Sirens not just for tornadoes anymore

By on June 23, 2014

ELBURN—The next time you hear a siren in Elburn, it may not be a tornado warning.

Earlier this year, village trustee Dave Gualdoni, who works with the village’s Community Emergency Response Team, and Police Chief Steve Smith, revised the village’s outdoor warning siren policy to include the siren’s use for severe thunderstorm warnings issued by the National Weather Service, with winds of at least 70 miles per hour or golf-ball-sized hail.

Gualdoni, who had come to Village Hall to set off the siren during a recent severe weather event, told Village Board members that he wanted to get the word out to residents about the change, as well as to answer any questions or concerns they had about the policy. Some residents had been confused about the use of the siren, when there had not been the possibility of a tornado.

Gualdoni said he was not only concerned about residents’ safety in the case of a tornado, but also that strong storms, especially those with lightening, high winds, and large hail, could pose a danger, especially for those out in an open ball field.

Board members were in general agreement about the policy change.

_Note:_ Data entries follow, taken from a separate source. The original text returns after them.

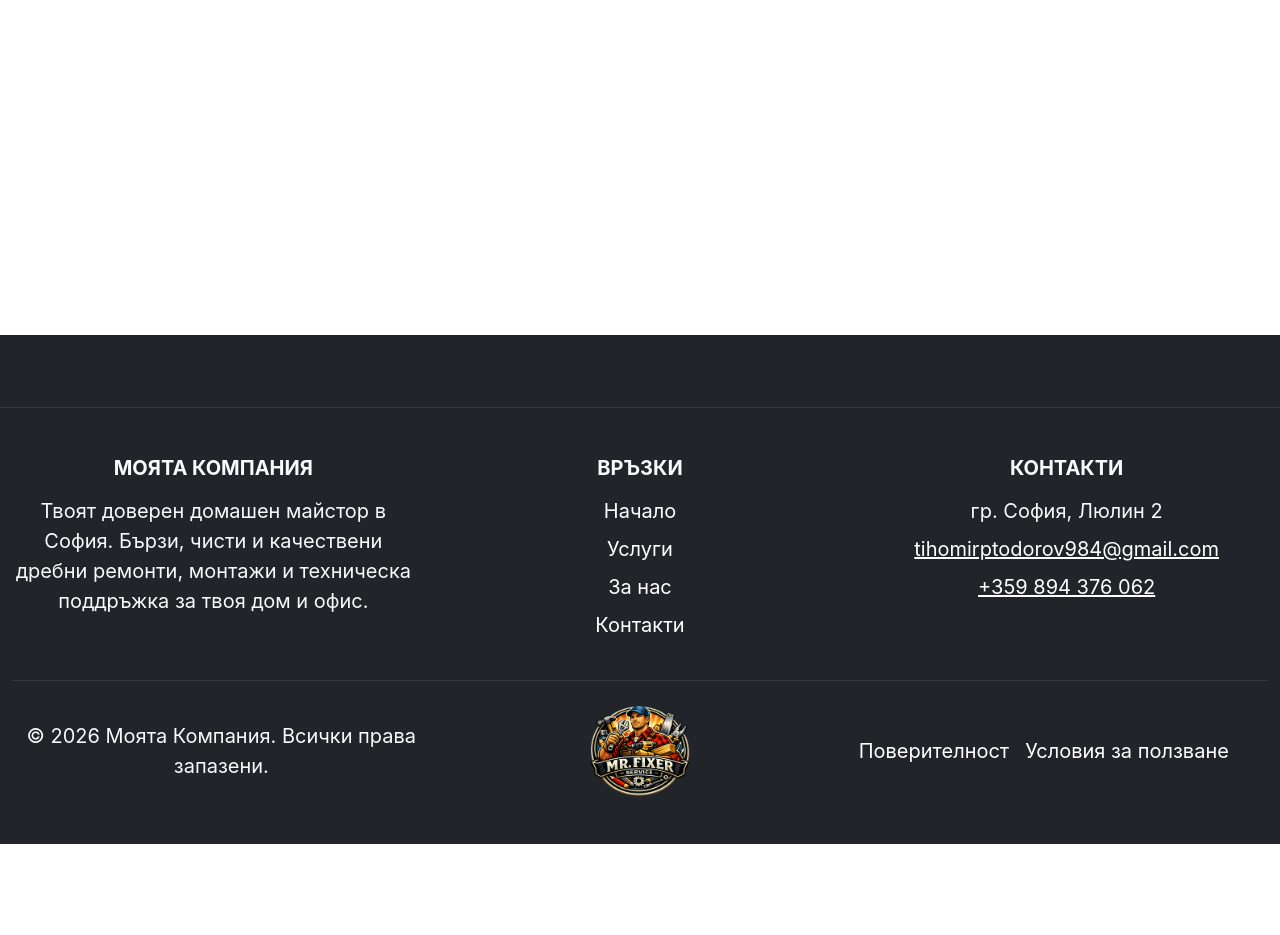
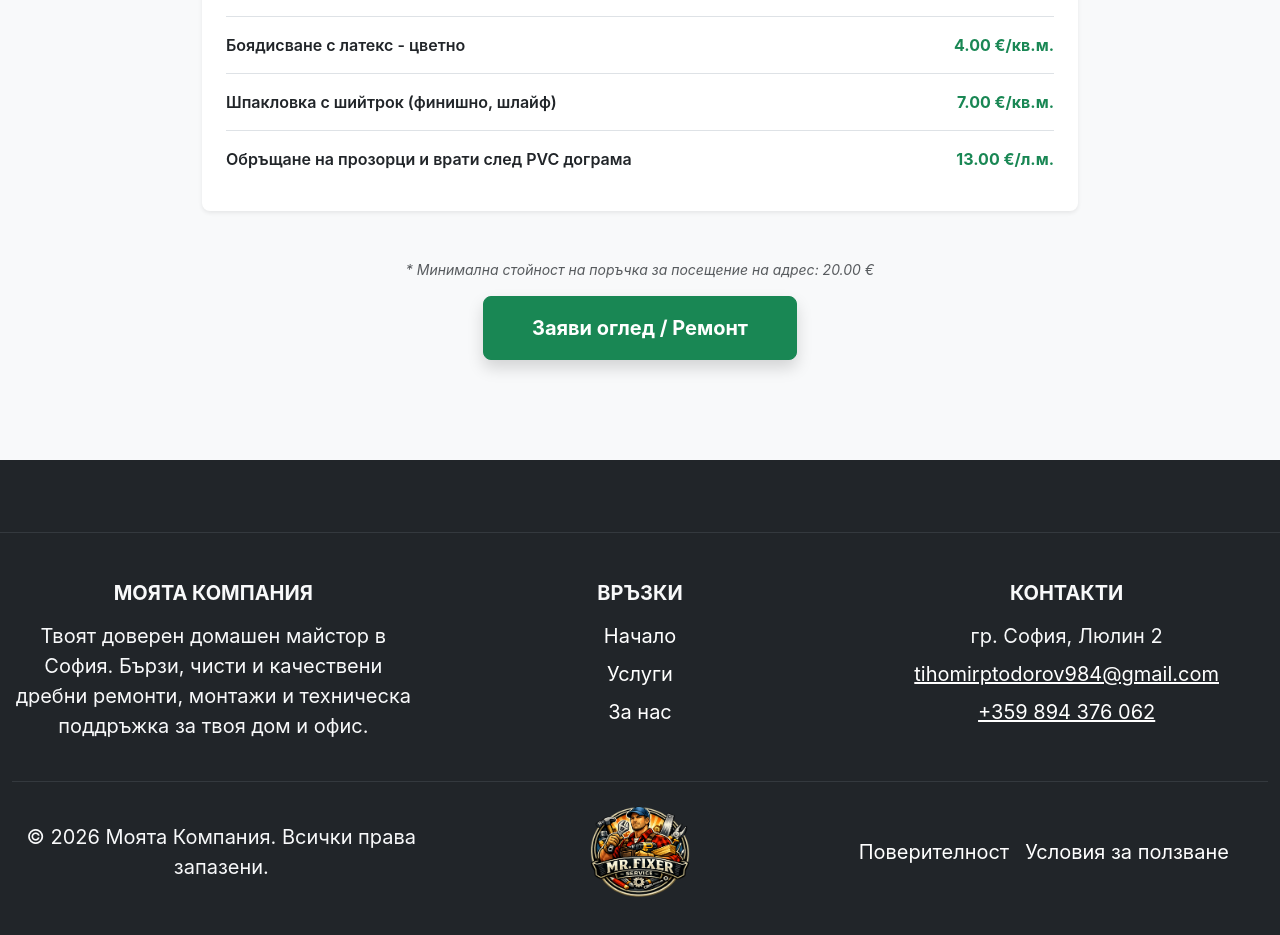
Before and after one commit to Tihomircho/react-project, a Next.js app: page /ceni in a window 1280 px wide. Before the commit this address had no page. Shown: the part 465-1400 px from the top of the page. Before the commit the page ends 1309 px from the top, so only its background shows below. Built offline with nearby package versions, Linux system fonts and the light colour scheme.

Commit message:
Links added

```diff
--- a/src/Components/Footer/Footer.tsx
+++ b/src/Components/Footer/Footer.tsx
@@ -28,26 +28,18 @@ const Footer: React.FC<FooterProps> = ({ companyName = "Моята Компан
             <h5 className="text-uppercase mb-3 fw-bold">Връзки</h5>
             <ul className="list-unstyled">
               <li className="mb-2">
-                <a href="#home" className=" text-decoration-none hover-link">
+                <a href="/" className=" text-decoration-none hover-link">
                   Начало
                 </a>
               </li>
               <li className="mb-2">
-                <a
-                  href="#services"
-                  className=" text-decoration-none hover-link"
-                >
+                <a href="/gallery" className=" text-decoration-none hover-link">
                   Услуги
                 </a>
               </li>
               <li className="mb-2">
                 <a href="#about" className=" text-decoration-none hover-link">
                   За нас
-                </a>
-              </li>
-              <li className="mb-2">
-                <a href="#contact" className=" text-decoration-none hover-link">
-                  Контакти
                 </a>
               </li>
             </ul>
@@ -78,11 +70,13 @@ const Footer: React.FC<FooterProps> = ({ companyName = "Моята Компан
             </p>
           </div>
           <div style={{ maxWidth: 400, width: "100%" }}>
-            <Image
-              src={logo}
-              alt="Footer logo"
-              style={{ maxWidth: 100, height: "auto" }}
-            />
+            <a href="/">
+              <Image
+                src={logo}
+                alt="Footer logo"
+                style={{ maxWidth: 100, height: "auto" }}
+              />
+            </a>
           </div>
           <div
             className="d-flex gap-3"
--- a/src/Components/Menu/Menu.tsx
+++ b/src/Components/Menu/Menu.tsx
@@ -72,12 +72,12 @@ const Menu: React.FC = () => {
               </Link>
             </li>
             <li className="nav-item">
-              <Link className="nav-link" onClick={closeMenu} href="/features">
+              <Link className="nav-link" onClick={closeMenu} href="/gallery">
                 Галерия
               </Link>
             </li>
             <li className="nav-item">
-              <Link className="nav-link" onClick={closeMenu} href="/pricing">
+              <Link className="nav-link" onClick={closeMenu} href="/ceni">
                 Цени
               </Link>
             </li>
--- a/src/app/pricing/page.tsx
+++ b/src/app/ceni/page.tsx
@@ -1,5 +1,5 @@
 import { Metadata } from "next";
-import Pricing from "../../views/Pricing/Pricing";
+import Ceni from "../../views/Ceni/Ceni";
 
 export const metadata: Metadata = {
   title: "Цени за Ремонти в София | Домашен Майстор",
@@ -10,6 +10,6 @@ export const metadata: Metadata = {
   },
 };
 
-export default function PricingPage() {
-  return <Pricing />;
+export default function CeniPage() {
+  return <Ceni />;
 }
--- a/src/app/features/page.tsx
+++ b/src/app/gallery/page.tsx
@@ -1,5 +1,5 @@
 import { Metadata } from "next";
-import Features from "../../views/Features/Features";
+import Gallery from "../../views/Gallery/Gallery";
 
 export const metadata: Metadata = {
   title: "Галерия и Завършени Проекти | Домашен Майстор София",
@@ -10,6 +10,6 @@ export const metadata: Metadata = {
   },
 };
 
-export default function FeaturesPage() {
-  return <Features />;
+export default function GallerysPage() {
+  return <Gallery />;
 }
--- a/src/views/Pricing/Pricing.tsx
+++ b/src/views/Ceni/Ceni.tsx
@@ -2,7 +2,7 @@
 import React, { useState } from "react";
 import Form from "../../Components/Form/Form";
 import closeIcon from "../../assets/close-button.png";
-import style from "./Pricing.module.scss";
+import style from "./Ceni.module.scss";
 import Image from "next/image";
 interface PriceItem {
   name: string;
@@ -119,7 +119,7 @@ const pricingData: PricingCategory[] = [
   },
 ];
 
-const Pricing: React.FC = () => {
+const Ceni: React.FC = () => {
   const [activeCategory, setActiveCategory] = useState<string>("painting");
 
   const currentCategory = pricingData.find((cat) => cat.id === activeCategory);
@@ -204,4 +204,4 @@ const Pricing: React.FC = () => {
   );
 };
 
-export default Pricing;
+export default Ceni;
--- a/src/views/Features/Features.tsx
+++ b/src/views/Gallery/Gallery.tsx
@@ -1,6 +1,6 @@
 "use client";
 import React, { useState } from "react";
-import style from "./Features.module.scss";
+import style from "./Gallery.module.scss";
 import Image from "next/image";
 import dushkabina1 from "../../assets/dush_kabina1.jpg";
 import dushkabina2 from "../../assets/dush_kabina2.1.jpg";
```
Also changed, not shown: src/views/Ceni/Ceni.module.scss (renamed from src/views/Pricing/Pricing.module.scss), src/views/Gallery/Gallery.module.scss (renamed from src/views/Features/Features.module.scss).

Trustee Bill Grabarek asked if the siren might also be used for other emergencies, such as a derailed train and possible hazardous material spill.

Trustee Pat Schuberg said that, just as every family should have a plan for what to do and where to go in case of an emergency, it would also behoove the village to have a plan.

The siren is tested on the first Tuesday at 10 a.m. of each month to ensure that it continues to work properly.

updated Monday, June 30, 2014 @ 1:00 p.m.

2 Comments

  1. Ralph

    June 30, 2014 at 12:58 PM

    Perhaps, for folks just now moving into Elburn, this article should include a statement about the specific siren-testing schedule.

  2. Elburn Herald

    June 30, 2014 at 1:01 PM

    Fair point. We have updated the article with this information. Thanks!